McLennan County commissioners are considering using jail inmates for some of the cleaning duties in county buildings as a cost-saving measure.

Staff photo— Rod Aydelotte, file

McLennan County commissioners continued to discuss this week the dilemma of when and how county buildings should be cleaned, and who should clean them.

The court first introduced the possibility of switching cleaning companies at the end of August as a cost-saving measure for the county, also discussing the possibility of using inmates for some of the work.

In early October, the court decided that Bison Environment would clean the restrooms in the courthouse, Records Building and courthouse annex for about $39,000 annually, according to court documents.

Inmate crews will be responsible for the public areas.

Bison Environment will replace Jason Janitorial, which had the contract for the previous five years.

But the issue has yet to be resolved as the court evaluates how to include the six remaining county buildings left to be cleaned.

Those buildings hold the smaller offices that house justice of the peace and constables in precincts 7 and 8, adult probation, information technologies and the Bill Logue Juvenile Justice Center.

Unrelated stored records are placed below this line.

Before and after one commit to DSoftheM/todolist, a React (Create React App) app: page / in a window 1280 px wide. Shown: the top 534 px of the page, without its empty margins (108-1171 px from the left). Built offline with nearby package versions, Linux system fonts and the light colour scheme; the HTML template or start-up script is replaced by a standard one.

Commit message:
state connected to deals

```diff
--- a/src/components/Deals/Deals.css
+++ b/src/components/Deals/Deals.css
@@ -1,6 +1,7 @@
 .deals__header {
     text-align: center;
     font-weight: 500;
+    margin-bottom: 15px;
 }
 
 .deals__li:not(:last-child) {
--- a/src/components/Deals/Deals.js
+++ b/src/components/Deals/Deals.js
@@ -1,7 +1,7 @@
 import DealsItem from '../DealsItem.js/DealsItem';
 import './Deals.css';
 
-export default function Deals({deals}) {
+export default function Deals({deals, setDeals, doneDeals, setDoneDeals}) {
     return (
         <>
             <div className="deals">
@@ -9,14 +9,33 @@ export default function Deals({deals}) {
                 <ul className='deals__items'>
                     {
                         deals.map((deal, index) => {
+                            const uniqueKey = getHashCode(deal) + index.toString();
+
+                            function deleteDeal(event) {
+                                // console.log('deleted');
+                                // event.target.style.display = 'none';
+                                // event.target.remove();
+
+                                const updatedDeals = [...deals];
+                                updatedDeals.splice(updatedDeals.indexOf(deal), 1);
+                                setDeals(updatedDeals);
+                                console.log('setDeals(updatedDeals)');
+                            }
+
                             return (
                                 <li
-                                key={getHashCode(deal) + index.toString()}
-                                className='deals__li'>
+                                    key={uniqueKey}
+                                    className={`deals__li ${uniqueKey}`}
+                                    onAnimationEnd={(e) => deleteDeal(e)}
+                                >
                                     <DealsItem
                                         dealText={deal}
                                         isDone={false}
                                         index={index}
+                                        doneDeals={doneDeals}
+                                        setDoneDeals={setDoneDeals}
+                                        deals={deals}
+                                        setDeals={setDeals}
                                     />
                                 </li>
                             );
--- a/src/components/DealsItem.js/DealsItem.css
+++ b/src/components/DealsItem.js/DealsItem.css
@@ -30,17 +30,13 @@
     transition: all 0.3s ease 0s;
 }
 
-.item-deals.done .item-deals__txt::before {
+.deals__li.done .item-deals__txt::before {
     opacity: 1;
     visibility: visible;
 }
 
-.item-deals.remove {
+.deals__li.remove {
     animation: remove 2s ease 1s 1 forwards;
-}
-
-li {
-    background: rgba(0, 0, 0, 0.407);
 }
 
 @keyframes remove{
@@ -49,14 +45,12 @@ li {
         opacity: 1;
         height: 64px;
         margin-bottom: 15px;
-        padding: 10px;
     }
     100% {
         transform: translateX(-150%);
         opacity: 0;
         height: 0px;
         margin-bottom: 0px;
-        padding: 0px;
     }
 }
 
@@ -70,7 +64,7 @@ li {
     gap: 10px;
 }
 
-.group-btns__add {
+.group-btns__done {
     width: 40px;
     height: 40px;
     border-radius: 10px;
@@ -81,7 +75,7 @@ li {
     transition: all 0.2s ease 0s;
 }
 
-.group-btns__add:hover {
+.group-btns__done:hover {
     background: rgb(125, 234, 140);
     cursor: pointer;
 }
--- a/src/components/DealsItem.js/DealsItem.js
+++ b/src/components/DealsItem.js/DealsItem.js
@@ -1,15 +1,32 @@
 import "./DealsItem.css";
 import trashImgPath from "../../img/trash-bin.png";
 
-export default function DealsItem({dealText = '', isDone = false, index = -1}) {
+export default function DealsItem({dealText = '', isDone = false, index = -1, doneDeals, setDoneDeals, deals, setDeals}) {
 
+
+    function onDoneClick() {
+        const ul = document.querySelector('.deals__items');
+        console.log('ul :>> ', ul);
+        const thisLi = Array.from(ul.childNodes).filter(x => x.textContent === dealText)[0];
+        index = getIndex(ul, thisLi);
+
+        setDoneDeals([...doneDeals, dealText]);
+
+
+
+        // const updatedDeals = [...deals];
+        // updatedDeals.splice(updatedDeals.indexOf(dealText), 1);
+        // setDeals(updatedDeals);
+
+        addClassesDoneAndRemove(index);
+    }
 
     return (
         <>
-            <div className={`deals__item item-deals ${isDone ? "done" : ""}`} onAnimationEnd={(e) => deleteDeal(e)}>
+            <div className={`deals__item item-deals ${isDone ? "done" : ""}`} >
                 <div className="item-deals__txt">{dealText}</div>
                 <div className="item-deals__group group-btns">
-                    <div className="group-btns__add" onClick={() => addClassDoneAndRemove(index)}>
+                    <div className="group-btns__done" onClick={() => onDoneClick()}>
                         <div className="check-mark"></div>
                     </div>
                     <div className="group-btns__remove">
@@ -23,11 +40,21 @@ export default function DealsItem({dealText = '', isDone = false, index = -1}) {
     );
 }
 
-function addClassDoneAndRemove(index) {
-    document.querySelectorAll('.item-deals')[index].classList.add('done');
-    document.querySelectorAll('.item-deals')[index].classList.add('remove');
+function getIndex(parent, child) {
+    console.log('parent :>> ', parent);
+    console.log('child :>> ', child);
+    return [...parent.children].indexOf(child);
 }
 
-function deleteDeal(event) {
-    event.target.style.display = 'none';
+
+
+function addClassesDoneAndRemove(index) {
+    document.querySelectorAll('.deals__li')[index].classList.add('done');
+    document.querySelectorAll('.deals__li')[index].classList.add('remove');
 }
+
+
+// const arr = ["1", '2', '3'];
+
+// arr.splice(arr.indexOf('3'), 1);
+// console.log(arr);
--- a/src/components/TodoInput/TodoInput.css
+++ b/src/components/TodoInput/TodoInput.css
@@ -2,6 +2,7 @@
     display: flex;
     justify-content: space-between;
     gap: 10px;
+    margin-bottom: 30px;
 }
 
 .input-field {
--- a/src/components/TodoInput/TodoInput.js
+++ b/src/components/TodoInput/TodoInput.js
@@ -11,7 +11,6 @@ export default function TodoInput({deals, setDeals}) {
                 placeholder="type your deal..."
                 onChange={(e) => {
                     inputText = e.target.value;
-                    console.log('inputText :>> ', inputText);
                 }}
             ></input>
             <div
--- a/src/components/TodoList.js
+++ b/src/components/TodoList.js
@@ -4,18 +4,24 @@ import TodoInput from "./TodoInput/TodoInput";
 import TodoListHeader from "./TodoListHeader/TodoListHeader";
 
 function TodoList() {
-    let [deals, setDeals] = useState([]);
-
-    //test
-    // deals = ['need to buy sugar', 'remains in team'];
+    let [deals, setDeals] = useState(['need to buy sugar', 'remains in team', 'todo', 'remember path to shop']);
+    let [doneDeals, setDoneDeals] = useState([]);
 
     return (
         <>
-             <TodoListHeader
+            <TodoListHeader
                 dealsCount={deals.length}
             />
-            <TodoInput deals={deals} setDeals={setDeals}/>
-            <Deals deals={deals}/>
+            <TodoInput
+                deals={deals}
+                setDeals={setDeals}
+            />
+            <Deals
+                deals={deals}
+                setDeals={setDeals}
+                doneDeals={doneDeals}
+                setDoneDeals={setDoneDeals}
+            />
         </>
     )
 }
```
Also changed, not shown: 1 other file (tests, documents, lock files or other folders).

The Texas AgriLife Extension Service’s staff volunteered to clean its own building and a jail inmate crew will clean the Shep Mullins Visitation Center, extending the crew’s current responsibility out of lawn maintenance. Maintenance Director Sam Sykora and Purchasing Director Ken Bass said their employees would take care of cleaning the purchasing and maintenance offices.

Bass plans to present vendor quotes for the remaining buildings Tuesday.

County Judge Scott Felton said the difficulty in hiring someone to clean the remaining offices revolves around the county’s requirement for any contract vendors to have insurance, the premiums of which often are included in the cost of the contract.

The smaller offices don’t have the budget to cover the cost of both the cleaning and insurance, Felton said.

The IT department has about $2,800 to spend on janitorial services for fiscal year 2014 and the entire amount the justice of the peace offices 7 and 8 have for all their office maintenance is about $3,700.

Commissioner Kelly Snell said he hoped the smaller offices’ staffs also would have volunteered to clean their work spaces, and they still could be forced to if the incoming bids aren’t low enough.

But Snell said the juvenile and adult probation buildings still will need to have professional janitors because of their high volume of traffic.

Felton said he expects a decision to be made in the next few weeks.